It was not just a misstep on the part of a handful of individuals but the entire cabinet should take collective responsibility too, as they had condoned the misstep.

Over RM30 billion vanished in vain, and for all these years, we have seen countless of scandals that cost the country hundreds of billions of ringgit as a result of excessively bloated executive powers in the absence of a valid checks and balances mechanism.

If the hundreds of billions of ringgit were to remain in the national coffers today, our government would not even have to impose new taxes on the rakyat or assiduously go after tax defaulters to fill the vacuum.

The RCI hearing has disclosed so many absurdities, but a more worrisome phenomenon is that our politicians are more inclined to exploit the political capital in this scandal to attack their rivals than to review and overhaul the entire system and reverse the weaknesses so that similar absurdities will not happen again in future.

The same unthinkable things happened when the AGC, MACC and BNM probed the 1MDB scandal in 2015.

All these point to the fact that the flawed system is permitted to continue until this day and, in fact, to deteriorate.

If we are really serious about reforming our system and reinforcing the checks and balances mechanism, by right we should expedite our resolution. Unfortunately this is not the case in real life.

For instance, the government set up a national consultative committee on political financing in August 2015 to draw up laws to control questionable political funding. Two years have since lapsed but the minister in the PM’s dept Paul Low said the new law would not be tabled in the Parliament before GE14.
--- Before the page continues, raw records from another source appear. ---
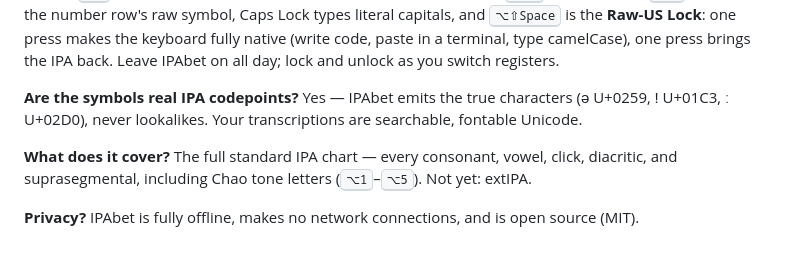
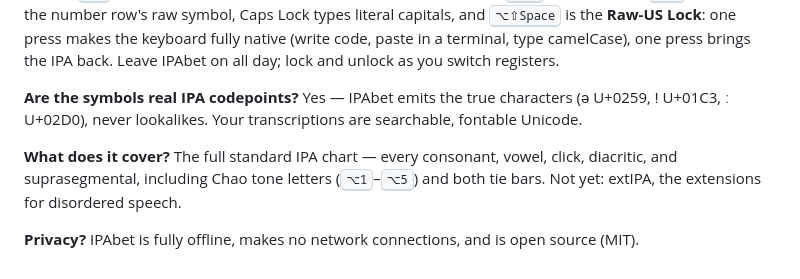
Before and after one commit to bikeshaving/ipabet, a Markdown page: www/content/index.md, the part around the change. Rendered like a GitHub page.

```diff
--- a/www/content/index.md
+++ b/www/content/index.md
@@ -56,6 +56,6 @@ IPAbet is in active development ahead of its first signed release. To build from
 
 **Are the symbols real IPA codepoints?** Yes — IPAbet emits the true characters (ə U+0259, ǃ U+01C3, ː U+02D0), never lookalikes. Your transcriptions are searchable, fontable Unicode.
 
-**What does it cover?** The full standard IPA chart — every consonant, vowel, click, diacritic, and suprasegmental, including Chao tone letters (<kbd>⌥1</kbd>–<kbd>⌥5</kbd>). Not yet: extIPA.
+**What does it cover?** The full standard IPA chart — every consonant, vowel, click, diacritic, and suprasegmental, including Chao tone letters (<kbd>⌥1</kbd>–<kbd>⌥5</kbd>) and both tie bars. Not yet: extIPA, the extensions for disordered speech.
 
 **Privacy?** IPAbet is fully offline, makes no network connections, and is open source (MIT).
```
Also changed, not shown: www/content/design.md (+1 -1 lines).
Without the new law, GE14 will very likely be in a huge chaos again like in the last election.

Opposition parties should apply pressure on the government to rectify the weaknesses of the system and slash operating expenditures.

Nevertheless, our opposition parties are currently engrossed in forming or not forming alliances to maximize their vote counts. Little wonder Malaysians begin to lose faith in the opposition now.

With both the ruling and opposition parties showing scant regard for the real problems of this country, the deficiencies in our system will eventually get out of hand and bring inconceivable disaster to the country.